■ Dataset records ■
───

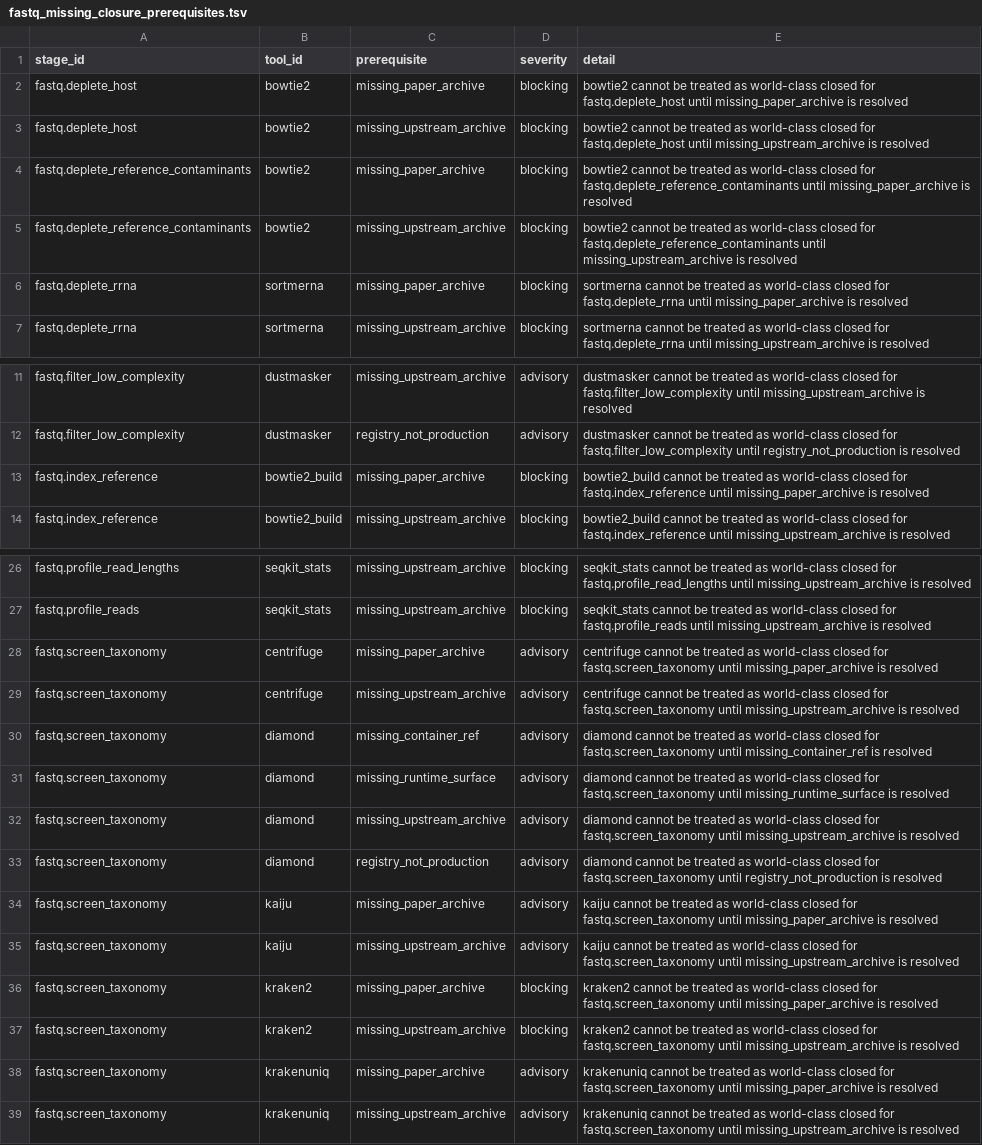
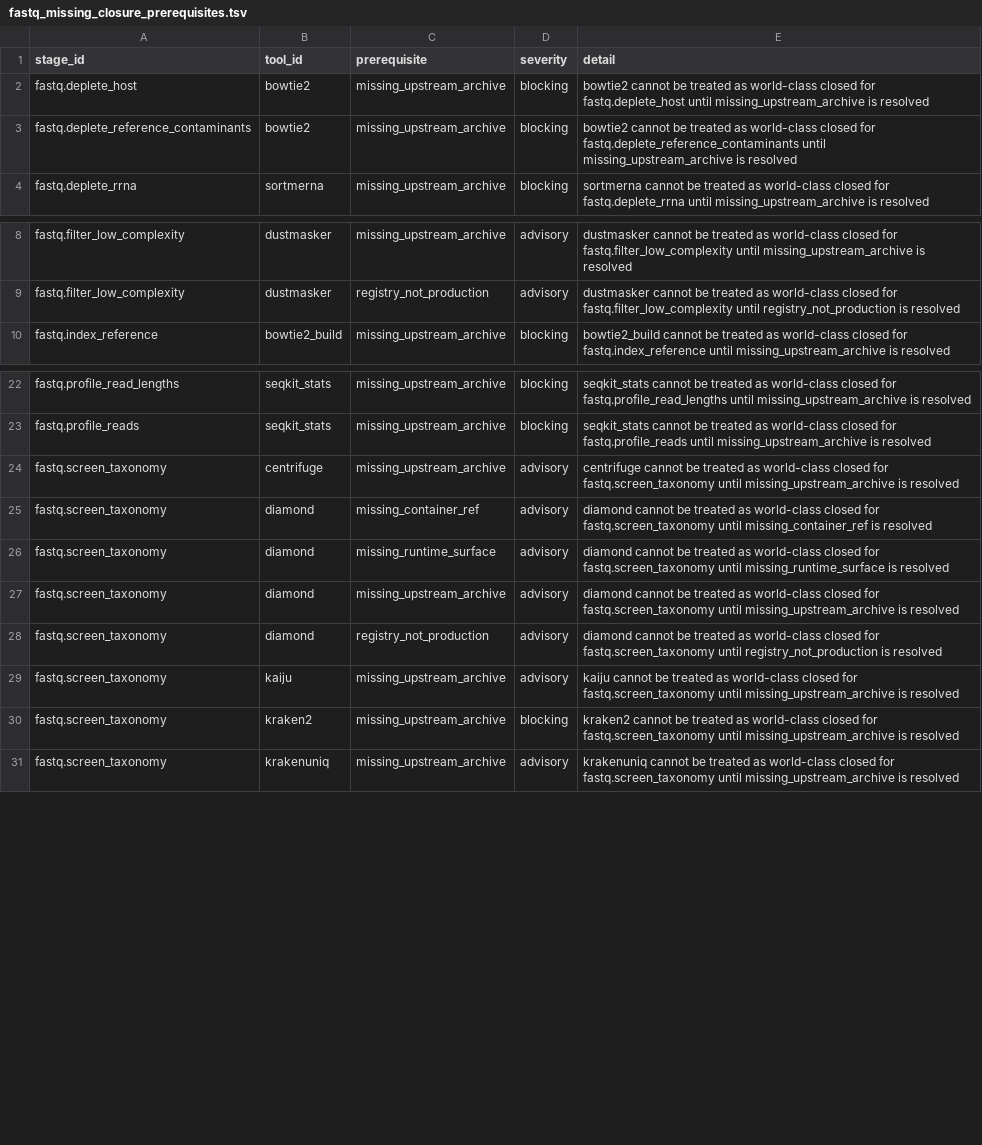
Before and after one commit to bijux/bijux-genomics, a TSV file: science/generated/current/evidence/fastq_missing_closure_prerequisites.tsv, drawn as a sheet; only a part is shown, gaps mark what is left out.

Commit message:
docs(science): refresh fastq paper archive evidence

```diff
--- a/science/generated/current/evidence/fastq_missing_closure_prerequisites.tsv
+++ b/science/generated/current/evidence/fastq_missing_closure_prerequisites.tsv
@@ -1,7 +1,4 @@
 stage_id	tool_id	prerequisite	severity	detail
-fastq.deplete_host	bowtie2	missing_paper_archive	blocking	bowtie2 cannot be treated as world-class closed for fastq.deplete_host until missing_paper_archive is resolved
 fastq.deplete_host	bowtie2	missing_upstream_archive	blocking	bowtie2 cannot be treated as world-class closed for fastq.deplete_host until missing_upstream_archive is resolved
-fastq.deplete_reference_contaminants	bowtie2	missing_paper_archive	blocking	bowtie2 cannot be treated as world-class closed for fastq.deplete_reference_contaminants until missing_paper_archive is resolved
 fastq.deplete_reference_contaminants	bowtie2	missing_upstream_archive	blocking	bowtie2 cannot be treated as world-class closed for fastq.deplete_reference_contaminants until missing_upstream_archive is resolved
-fastq.deplete_rrna	sortmerna	missing_paper_archive	blocking	sortmerna cannot be treated as world-class closed for fastq.deplete_rrna until missing_paper_archive is resolved
 fastq.deplete_rrna	sortmerna	missing_upstream_archive	blocking	sortmerna cannot be treated as world-class closed for fastq.deplete_rrna until missing_upstream_archive is resolved
@@ -12,3 +9,2 @@ fastq.filter_low_complexity	dustmasker	missing_upstream_archive	advisory	dustmas
 fastq.filter_low_complexity	dustmasker	registry_not_production	advisory	dustmasker cannot be treated as world-class closed for fastq.filter_low_complexity until registry_not_production is resolved
-fastq.index_reference	bowtie2_build	missing_paper_archive	blocking	bowtie2_build cannot be treated as world-class closed for fastq.index_reference until missing_paper_archive is resolved
 fastq.index_reference	bowtie2_build	missing_upstream_archive	blocking	bowtie2_build cannot be treated as world-class closed for fastq.index_reference until missing_upstream_archive is resolved
@@ -27,3 +23,2 @@ fastq.profile_read_lengths	seqkit_stats	missing_upstream_archive	blocking	seqkit
 fastq.profile_reads	seqkit_stats	missing_upstream_archive	blocking	seqkit_stats cannot be treated as world-class closed for fastq.profile_reads until missing_upstream_archive is resolved
-fastq.screen_taxonomy	centrifuge	missing_paper_archive	advisory	centrifuge cannot be treated as world-class closed for fastq.screen_taxonomy until missing_paper_archive is resolved
 fastq.screen_taxonomy	centrifuge	missing_upstream_archive	advisory	centrifuge cannot be treated as world-class closed for fastq.screen_taxonomy until missing_upstream_archive is resolved
@@ -33,7 +28,4 @@ fastq.screen_taxonomy	diamond	missing_upstream_archive	advisory	diamond cannot b
 fastq.screen_taxonomy	diamond	registry_not_production	advisory	diamond cannot be treated as world-class closed for fastq.screen_taxonomy until registry_not_production is resolved
-fastq.screen_taxonomy	kaiju	missing_paper_archive	advisory	kaiju cannot be treated as world-class closed for fastq.screen_taxonomy until missing_paper_archive is resolved
 fastq.screen_taxonomy	kaiju	missing_upstream_archive	advisory	kaiju cannot be treated as world-class closed for fastq.screen_taxonomy until missing_upstream_archive is resolved
-fastq.screen_taxonomy	kraken2	missing_paper_archive	blocking	kraken2 cannot be treated as world-class closed for fastq.screen_taxonomy until missing_paper_archive is resolved
 fastq.screen_taxonomy	kraken2	missing_upstream_archive	blocking	kraken2 cannot be treated as world-class closed for fastq.screen_taxonomy until missing_upstream_archive is resolved
-fastq.screen_taxonomy	krakenuniq	missing_paper_archive	advisory	krakenuniq cannot be treated as world-class closed for fastq.screen_taxonomy until missing_paper_archive is resolved
 fastq.screen_taxonomy	krakenuniq	missing_upstream_archive	advisory	krakenuniq cannot be treated as world-class closed for fastq.screen_taxonomy until missing_upstream_archive is resolved
```
Also changed, not shown: science-docs/upstream/papers/TOOL_PAPER_MAP.tsv, science/generated/current/evidence/fastq_closure_gate.tsv, 5 other files.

───

■ Task item ■
Return all of the material above unchanged, minus its pictures.

■ Your solution ■
Before and after one commit to bijux/bijux-genomics, a TSV file: science/generated/current/evidence/fastq_missing_closure_prerequisites.tsv, drawn as a sheet; only a part is shown, gaps mark what is left out.

Commit message:
docs(science): refresh fastq paper archive evidence

```diff
--- a/science/generated/current/evidence/fastq_missing_closure_prerequisites.tsv
+++ b/science/generated/current/evidence/fastq_missing_closure_prerequisites.tsv
@@ -1,7 +1,4 @@
 stage_id	tool_id	prerequisite	severity	detail
-fastq.deplete_host	bowtie2	missing_paper_archive	blocking	bowtie2 cannot be treated as world-class closed for fastq.deplete_host until missing_paper_archive is resolved
 fastq.deplete_host	bowtie2	missing_upstream_archive	blocking	bowtie2 cannot be treated as world-class closed for fastq.deplete_host until missing_upstream_archive is resolved
-fastq.deplete_reference_contaminants	bowtie2	missing_paper_archive	blocking	bowtie2 cannot be treated as world-class closed for fastq.deplete_reference_contaminants until missing_paper_archive is resolved
 fastq.deplete_reference_contaminants	bowtie2	missing_upstream_archive	blocking	bowtie2 cannot be treated as world-class closed for fastq.deplete_reference_contaminants until missing_upstream_archive is resolved
-fastq.deplete_rrna	sortmerna	missing_paper_archive	blocking	sortmerna cannot be treated as world-class closed for fastq.deplete_rrna until missing_paper_archive is resolved
 fastq.deplete_rrna	sortmerna	missing_upstream_archive	blocking	sortmerna cannot be treated as world-class closed for fastq.deplete_rrna until missing_upstream_archive is resolved
@@ -12,3 +9,2 @@ fastq.filter_low_complexity	dustmasker	missing_upstream_archive	advisory	dustmas
 fastq.filter_low_complexity	dustmasker	registry_not_production	advisory	dustmasker cannot be treated as world-class closed for fastq.filter_low_complexity until registry_not_production is resolved
-fastq.index_reference	bowtie2_build	missing_paper_archive	blocking	bowtie2_build cannot be treated as world-class closed for fastq.index_reference until missing_paper_archive is resolved
 fastq.index_reference	bowtie2_build	missing_upstream_archive	blocking	bowtie2_build cannot be treated as world-class closed for fastq.index_reference until missing_upstream_archive is resolved
@@ -27,3 +23,2 @@ fastq.profile_read_lengths	seqkit_stats	missing_upstream_archive	blocking	seqkit
 fastq.profile_reads	seqkit_stats	missing_upstream_archive	blocking	seqkit_stats cannot be treated as world-class closed for fastq.profile_reads until missing_upstream_archive is resolved
-fastq.screen_taxonomy	centrifuge	missing_paper_archive	advisory	centrifuge cannot be treated as world-class closed for fastq.screen_taxonomy until missing_paper_archive is resolved
 fastq.screen_taxonomy	centrifuge	missing_upstream_archive	advisory	centrifuge cannot be treated as world-class closed for fastq.screen_taxonomy until missing_upstream_archive is resolved
@@ -33,7 +28,4 @@ fastq.screen_taxonomy	diamond	missing_upstream_archive	advisory	diamond cannot b
 fastq.screen_taxonomy	diamond	registry_not_production	advisory	diamond cannot be treated as world-class closed for fastq.screen_taxonomy until registry_not_production is resolved
-fastq.screen_taxonomy	kaiju	missing_paper_archive	advisory	kaiju cannot be treated as world-class closed for fastq.screen_taxonomy until missing_paper_archive is resolved
 fastq.screen_taxonomy	kaiju	missing_upstream_archive	advisory	kaiju cannot be treated as world-class closed for fastq.screen_taxonomy until missing_upstream_archive is resolved
-fastq.screen_taxonomy	kraken2	missing_paper_archive	blocking	kraken2 cannot be treated as world-class closed for fastq.screen_taxonomy until missing_paper_archive is resolved
 fastq.screen_taxonomy	kraken2	missing_upstream_archive	blocking	kraken2 cannot be treated as world-class closed for fastq.screen_taxonomy until missing_upstream_archive is resolved
-fastq.screen_taxonomy	krakenuniq	missing_paper_archive	advisory	krakenuniq cannot be treated as world-class closed for fastq.screen_taxonomy until missing_paper_archive is resolved
 fastq.screen_taxonomy	krakenuniq	missing_upstream_archive	advisory	krakenuniq cannot be treated as world-class closed for fastq.screen_taxonomy until missing_upstream_archive is resolved
```
Also changed, not shown: science-docs/upstream/papers/TOOL_PAPER_MAP.tsv, science/generated/current/evidence/fastq_closure_gate.tsv, 5 other files.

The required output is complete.